Remind you of anyone?
David Cay Johnston, whose been covering Trump since his New York days in the 80s, has shown the long and repeated history of tax evasion and financial criminality of Trump and his organizations. In this sense, Trump is very clearly a member of the oligarchic elite. Keep that point in mind because it’s one I’m going to return to multiple times.
As was evidenced with The Panama Papers, tax evasion is a deeply embedded practice of the elite. As The Reece Committee showed (as far back as the 1950s), elites and the deep state have used tax-exempt Foundations as a bypass on the normal means of democratic transparency, creating undue social influence. Trump’s Foundation, not surprisingly, is under investigation for multiple potential forms of fraud. The Trump Foundation and Trump Organization more generally became a barely legal (if at all) cover for business as usual among elites—influence peddling, illegal campaign donations, and the rest. (Though worth noting that in 2016 he ran against Hillary Clinton whose own Clinton Foundation was also wrapped up in all the same exact dirty dealings, as that is the nature of oligarchic deep state power—just different factions within that same system).
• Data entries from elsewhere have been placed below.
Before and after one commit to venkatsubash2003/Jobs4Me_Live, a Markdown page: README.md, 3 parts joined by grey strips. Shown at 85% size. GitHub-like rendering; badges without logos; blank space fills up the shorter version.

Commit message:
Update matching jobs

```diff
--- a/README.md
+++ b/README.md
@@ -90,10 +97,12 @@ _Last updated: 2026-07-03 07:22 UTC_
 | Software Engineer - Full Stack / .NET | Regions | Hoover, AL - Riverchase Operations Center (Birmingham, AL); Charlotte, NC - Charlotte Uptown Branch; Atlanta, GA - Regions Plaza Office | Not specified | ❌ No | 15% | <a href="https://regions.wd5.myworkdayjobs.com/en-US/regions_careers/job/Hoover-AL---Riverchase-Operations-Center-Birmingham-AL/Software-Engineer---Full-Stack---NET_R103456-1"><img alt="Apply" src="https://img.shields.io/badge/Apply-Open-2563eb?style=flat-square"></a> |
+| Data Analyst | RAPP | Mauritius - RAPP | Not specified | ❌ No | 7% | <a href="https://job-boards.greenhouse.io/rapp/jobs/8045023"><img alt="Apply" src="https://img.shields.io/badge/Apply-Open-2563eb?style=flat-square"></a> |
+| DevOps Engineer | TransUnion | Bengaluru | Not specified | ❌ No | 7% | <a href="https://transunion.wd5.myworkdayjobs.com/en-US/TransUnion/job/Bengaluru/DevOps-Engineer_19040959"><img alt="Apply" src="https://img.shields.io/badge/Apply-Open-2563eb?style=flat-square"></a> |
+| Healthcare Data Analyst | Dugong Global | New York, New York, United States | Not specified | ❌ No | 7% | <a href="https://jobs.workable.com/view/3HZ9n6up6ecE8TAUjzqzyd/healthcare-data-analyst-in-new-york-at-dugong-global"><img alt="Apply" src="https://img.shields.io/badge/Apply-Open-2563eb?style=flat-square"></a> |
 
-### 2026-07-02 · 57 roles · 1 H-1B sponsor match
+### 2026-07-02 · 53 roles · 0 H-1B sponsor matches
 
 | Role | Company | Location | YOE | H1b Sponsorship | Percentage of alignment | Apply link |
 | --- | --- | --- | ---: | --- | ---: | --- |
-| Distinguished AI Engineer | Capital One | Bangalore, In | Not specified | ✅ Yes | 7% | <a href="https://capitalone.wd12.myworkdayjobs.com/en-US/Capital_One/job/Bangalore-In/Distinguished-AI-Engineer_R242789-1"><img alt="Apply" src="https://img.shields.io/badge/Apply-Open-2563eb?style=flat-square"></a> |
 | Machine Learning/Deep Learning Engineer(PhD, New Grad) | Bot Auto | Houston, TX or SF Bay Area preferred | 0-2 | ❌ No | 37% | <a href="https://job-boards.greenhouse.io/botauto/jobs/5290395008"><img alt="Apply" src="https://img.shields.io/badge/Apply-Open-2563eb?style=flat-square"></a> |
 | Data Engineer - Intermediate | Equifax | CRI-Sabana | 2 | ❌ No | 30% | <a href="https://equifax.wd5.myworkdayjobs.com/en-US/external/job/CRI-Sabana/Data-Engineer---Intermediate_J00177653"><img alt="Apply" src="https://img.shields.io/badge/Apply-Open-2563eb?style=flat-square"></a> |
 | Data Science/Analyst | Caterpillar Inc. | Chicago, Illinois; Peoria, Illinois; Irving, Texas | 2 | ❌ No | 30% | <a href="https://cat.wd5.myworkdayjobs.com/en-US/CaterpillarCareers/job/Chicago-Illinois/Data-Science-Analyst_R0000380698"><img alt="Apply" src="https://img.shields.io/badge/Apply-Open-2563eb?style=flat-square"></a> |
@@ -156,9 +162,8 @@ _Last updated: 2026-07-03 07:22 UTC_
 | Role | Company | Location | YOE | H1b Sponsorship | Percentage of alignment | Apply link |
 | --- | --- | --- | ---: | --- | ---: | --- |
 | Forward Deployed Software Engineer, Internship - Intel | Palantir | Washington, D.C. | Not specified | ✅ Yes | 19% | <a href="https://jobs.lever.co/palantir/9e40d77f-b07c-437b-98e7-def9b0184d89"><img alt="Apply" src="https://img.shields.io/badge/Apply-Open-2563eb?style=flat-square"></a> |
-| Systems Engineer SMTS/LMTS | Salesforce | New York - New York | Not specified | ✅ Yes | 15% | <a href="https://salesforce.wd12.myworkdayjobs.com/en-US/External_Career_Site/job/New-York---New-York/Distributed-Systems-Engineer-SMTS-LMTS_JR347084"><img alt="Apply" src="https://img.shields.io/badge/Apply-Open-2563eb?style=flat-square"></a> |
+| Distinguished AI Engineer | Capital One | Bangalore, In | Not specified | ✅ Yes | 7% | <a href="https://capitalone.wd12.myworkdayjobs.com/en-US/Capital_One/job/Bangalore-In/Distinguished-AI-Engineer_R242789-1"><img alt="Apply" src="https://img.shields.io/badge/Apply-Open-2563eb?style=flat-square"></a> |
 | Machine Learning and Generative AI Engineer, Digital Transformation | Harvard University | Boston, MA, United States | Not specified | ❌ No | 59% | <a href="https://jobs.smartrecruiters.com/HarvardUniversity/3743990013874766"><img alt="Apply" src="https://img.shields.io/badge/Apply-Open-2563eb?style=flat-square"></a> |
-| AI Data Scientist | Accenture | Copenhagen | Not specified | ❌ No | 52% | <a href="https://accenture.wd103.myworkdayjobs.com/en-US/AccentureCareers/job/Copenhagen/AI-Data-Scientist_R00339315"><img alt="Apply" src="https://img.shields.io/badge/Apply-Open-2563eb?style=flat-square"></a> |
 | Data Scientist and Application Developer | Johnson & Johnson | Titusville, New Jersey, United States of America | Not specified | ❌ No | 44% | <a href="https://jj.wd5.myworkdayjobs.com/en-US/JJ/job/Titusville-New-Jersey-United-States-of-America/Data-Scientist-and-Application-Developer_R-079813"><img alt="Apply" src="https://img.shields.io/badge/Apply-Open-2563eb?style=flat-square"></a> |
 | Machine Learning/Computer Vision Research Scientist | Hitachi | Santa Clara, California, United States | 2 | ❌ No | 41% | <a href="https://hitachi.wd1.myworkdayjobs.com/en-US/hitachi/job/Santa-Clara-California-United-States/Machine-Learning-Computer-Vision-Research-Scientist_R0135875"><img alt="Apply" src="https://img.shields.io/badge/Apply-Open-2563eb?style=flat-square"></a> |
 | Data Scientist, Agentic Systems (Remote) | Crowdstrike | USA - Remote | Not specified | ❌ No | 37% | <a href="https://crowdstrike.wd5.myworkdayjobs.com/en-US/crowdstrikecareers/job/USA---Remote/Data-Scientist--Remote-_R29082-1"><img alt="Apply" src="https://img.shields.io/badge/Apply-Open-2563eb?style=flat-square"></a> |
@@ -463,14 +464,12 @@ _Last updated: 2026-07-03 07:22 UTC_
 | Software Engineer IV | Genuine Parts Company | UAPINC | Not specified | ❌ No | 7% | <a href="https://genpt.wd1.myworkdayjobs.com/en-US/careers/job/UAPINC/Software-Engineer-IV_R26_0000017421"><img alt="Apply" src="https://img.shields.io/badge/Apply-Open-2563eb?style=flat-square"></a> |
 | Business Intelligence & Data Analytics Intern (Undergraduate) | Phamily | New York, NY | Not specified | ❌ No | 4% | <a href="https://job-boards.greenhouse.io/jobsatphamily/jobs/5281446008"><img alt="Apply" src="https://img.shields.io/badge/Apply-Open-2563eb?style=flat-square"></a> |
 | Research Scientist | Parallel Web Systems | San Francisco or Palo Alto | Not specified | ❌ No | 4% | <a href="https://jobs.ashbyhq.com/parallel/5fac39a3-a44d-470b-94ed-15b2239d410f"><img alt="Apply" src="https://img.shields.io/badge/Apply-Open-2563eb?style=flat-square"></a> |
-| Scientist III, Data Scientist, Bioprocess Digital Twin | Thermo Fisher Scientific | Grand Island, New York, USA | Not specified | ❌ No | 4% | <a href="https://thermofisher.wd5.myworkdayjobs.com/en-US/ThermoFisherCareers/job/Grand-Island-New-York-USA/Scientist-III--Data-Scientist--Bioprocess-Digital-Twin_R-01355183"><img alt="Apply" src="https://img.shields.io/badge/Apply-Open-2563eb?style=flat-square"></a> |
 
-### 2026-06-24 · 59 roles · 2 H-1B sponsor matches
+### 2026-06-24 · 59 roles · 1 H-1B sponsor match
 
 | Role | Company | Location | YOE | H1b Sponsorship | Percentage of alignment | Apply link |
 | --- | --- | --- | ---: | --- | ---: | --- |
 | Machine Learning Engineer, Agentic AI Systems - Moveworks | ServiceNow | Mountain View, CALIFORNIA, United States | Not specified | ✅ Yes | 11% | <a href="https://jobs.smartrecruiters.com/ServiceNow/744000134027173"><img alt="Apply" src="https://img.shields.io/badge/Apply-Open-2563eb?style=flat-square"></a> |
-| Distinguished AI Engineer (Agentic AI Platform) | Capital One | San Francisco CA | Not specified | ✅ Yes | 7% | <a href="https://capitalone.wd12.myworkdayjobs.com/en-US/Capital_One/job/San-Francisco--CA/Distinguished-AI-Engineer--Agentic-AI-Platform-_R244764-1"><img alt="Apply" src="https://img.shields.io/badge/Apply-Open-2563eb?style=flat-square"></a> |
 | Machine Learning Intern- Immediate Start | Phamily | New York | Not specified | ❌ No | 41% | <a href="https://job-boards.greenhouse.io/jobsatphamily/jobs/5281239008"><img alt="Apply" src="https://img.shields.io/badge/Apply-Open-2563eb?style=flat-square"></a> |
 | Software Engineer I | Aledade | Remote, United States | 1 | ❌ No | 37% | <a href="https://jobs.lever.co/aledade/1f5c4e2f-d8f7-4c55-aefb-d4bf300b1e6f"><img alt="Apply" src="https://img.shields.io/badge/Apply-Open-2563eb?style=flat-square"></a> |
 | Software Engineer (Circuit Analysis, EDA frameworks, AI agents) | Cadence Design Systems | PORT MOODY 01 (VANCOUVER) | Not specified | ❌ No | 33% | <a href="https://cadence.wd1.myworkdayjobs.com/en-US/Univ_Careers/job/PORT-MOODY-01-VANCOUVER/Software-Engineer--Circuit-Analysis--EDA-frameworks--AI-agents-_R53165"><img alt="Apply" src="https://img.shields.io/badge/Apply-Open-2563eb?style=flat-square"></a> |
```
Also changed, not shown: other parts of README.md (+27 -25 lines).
Speaking of criminality, Donald’s involvement in higher end New York real estate means that he became entangled with organized crime. New York Real estate in the 1970s was totally mobbed up and there was no way one could do business in that world without having to intersect with organized crime. This intersection with the mob is the source of Trump’s persona as “The Donald”, which he later used to revive his then failing media career with The Apprentice. He’s been flaunting and joking about his ties to the criminal underworld for decades—a connection that, as we’ll see, includes ties to the Russian mafia as well.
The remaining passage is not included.